See the source image
1939 RCA Model TT-5, 5" screen, 5 channel, NO SOUND (Sold for $199.50)

Of the 600 of these manufactured, only a dozen are known to exist
today, and only a handful of those are still working. The set had to
be connected to a special TV-sound equipped radio, in order to
hear the television sound for each channel. 

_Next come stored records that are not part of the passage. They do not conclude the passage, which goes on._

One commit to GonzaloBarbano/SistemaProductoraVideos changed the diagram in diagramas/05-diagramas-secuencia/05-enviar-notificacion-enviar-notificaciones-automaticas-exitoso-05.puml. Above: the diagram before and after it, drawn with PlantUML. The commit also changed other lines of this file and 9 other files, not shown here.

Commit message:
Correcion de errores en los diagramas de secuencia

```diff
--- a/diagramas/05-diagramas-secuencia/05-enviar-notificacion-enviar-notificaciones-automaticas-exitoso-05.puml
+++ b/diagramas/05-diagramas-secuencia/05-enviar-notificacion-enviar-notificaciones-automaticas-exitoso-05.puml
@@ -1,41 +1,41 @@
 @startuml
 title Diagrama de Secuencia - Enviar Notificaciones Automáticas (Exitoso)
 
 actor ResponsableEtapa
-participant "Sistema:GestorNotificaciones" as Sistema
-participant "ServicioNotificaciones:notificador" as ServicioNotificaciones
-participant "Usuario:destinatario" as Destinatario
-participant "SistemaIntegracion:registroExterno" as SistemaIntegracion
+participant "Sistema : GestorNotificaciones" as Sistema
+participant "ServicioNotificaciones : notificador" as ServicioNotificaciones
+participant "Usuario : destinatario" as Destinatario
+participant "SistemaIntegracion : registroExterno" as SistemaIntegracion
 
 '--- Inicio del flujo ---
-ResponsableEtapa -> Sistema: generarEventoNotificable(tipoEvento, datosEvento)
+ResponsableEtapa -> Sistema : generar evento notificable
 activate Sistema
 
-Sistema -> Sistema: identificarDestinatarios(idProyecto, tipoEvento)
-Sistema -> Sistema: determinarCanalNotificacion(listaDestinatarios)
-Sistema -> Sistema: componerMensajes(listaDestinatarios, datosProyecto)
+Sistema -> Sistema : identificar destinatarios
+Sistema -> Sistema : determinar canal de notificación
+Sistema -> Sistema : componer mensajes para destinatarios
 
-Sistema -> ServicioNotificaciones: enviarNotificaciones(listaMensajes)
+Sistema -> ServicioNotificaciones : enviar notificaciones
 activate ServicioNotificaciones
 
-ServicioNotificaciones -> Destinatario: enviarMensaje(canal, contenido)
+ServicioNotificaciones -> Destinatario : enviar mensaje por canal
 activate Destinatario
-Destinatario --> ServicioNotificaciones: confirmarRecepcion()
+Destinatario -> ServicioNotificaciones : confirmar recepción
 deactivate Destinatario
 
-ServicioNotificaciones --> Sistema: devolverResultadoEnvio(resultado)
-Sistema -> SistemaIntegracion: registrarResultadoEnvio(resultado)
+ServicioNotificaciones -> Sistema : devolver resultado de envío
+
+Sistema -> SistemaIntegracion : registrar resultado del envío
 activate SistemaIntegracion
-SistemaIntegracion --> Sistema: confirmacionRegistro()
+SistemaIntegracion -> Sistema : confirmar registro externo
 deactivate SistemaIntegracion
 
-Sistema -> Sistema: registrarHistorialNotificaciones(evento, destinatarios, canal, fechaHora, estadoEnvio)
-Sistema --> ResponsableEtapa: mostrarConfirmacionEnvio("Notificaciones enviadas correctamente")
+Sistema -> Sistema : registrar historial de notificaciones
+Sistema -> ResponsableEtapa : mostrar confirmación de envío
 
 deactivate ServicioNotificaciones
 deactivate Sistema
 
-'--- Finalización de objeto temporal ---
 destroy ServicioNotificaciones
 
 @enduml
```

posted by Bob Karm in ANNIVERSARY,Baseball,HISTORY,TV and have No Comments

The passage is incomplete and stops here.